WORK TO BE COMPLETED:
Look for the word "template" in the entries and copy every line where it shows up.

EXERCISE INPUTS:
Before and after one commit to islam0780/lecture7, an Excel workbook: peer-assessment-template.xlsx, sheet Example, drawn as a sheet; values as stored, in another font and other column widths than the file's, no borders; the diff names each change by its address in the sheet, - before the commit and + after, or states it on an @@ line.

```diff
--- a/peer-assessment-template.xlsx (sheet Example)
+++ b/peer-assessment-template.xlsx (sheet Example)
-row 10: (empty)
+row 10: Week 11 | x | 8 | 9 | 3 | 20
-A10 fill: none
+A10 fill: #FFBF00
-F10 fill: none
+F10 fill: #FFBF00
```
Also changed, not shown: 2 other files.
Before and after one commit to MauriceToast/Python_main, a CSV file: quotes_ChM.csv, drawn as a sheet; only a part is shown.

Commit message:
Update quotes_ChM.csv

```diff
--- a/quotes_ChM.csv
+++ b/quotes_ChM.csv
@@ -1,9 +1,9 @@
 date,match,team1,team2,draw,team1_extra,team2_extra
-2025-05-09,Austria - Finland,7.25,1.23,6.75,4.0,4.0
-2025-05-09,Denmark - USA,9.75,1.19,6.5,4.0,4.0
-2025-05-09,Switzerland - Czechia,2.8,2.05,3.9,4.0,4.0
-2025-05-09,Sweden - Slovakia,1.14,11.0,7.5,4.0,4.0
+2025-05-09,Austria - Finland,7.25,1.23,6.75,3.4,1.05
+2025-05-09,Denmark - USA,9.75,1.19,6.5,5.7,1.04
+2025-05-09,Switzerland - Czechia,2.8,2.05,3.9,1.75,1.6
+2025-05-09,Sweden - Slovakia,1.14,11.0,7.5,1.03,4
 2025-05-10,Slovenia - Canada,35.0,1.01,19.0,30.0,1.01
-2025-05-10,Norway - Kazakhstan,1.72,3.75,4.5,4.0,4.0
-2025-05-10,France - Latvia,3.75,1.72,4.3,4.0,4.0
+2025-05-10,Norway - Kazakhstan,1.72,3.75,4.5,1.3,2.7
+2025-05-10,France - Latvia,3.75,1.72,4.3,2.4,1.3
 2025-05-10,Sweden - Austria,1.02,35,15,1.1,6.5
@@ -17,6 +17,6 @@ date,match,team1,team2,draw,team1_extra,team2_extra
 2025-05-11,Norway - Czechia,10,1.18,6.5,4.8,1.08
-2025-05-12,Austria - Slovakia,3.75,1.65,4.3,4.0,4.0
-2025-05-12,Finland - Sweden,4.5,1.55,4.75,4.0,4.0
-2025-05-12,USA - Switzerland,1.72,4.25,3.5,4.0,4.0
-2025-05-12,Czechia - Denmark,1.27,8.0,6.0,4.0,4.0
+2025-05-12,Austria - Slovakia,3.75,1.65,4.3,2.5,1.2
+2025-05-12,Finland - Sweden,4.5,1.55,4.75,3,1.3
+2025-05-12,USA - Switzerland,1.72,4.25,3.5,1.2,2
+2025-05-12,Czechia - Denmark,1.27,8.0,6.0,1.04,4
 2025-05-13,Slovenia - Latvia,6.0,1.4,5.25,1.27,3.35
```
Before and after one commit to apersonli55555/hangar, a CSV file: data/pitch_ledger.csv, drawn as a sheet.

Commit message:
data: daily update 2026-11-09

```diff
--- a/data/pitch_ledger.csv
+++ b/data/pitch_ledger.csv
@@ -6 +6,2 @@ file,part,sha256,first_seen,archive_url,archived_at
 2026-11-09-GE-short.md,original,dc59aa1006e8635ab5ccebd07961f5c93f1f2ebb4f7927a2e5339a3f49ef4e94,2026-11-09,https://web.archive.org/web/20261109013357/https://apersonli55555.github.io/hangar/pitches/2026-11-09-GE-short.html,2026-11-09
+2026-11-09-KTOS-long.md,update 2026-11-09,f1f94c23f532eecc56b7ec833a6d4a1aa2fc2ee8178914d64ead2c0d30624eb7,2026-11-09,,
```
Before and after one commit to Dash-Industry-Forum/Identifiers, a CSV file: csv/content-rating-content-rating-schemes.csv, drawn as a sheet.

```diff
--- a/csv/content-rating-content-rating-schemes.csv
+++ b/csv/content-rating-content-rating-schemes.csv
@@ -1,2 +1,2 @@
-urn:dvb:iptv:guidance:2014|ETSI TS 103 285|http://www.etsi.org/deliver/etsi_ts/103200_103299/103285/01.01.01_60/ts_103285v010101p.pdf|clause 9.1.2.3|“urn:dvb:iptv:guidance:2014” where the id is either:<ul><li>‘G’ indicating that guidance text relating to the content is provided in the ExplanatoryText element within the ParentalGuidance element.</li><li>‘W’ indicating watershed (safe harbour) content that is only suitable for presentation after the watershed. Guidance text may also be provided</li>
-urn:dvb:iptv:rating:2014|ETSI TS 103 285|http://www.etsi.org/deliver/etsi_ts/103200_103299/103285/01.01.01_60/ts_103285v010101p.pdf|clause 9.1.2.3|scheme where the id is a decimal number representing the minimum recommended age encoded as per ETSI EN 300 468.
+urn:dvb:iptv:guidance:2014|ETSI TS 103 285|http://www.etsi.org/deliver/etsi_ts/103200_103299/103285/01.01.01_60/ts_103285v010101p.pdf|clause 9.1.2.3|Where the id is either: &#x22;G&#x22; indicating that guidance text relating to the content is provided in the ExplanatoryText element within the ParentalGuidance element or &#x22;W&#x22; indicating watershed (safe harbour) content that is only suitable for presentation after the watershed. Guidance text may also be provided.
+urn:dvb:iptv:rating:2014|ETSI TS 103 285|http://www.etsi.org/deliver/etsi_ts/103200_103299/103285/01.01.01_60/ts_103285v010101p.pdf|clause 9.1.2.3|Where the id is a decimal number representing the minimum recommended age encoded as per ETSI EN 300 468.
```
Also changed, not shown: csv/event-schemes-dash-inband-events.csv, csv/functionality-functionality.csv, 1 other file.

SOLUTION FOR THIS EXERCISE:
Before and after one commit to islam0780/lecture7, an Excel workbook: peer-assessment-template.xlsx, sheet Example, drawn as a sheet; values as stored, in another font and other column widths than the file's, no borders; the diff names each change by its address in the sheet, - before the commit and + after, or states it on an @@ line.
--- a/peer-assessment-template.xlsx (sheet Example)
+++ b/peer-assessment-template.xlsx (sheet Example)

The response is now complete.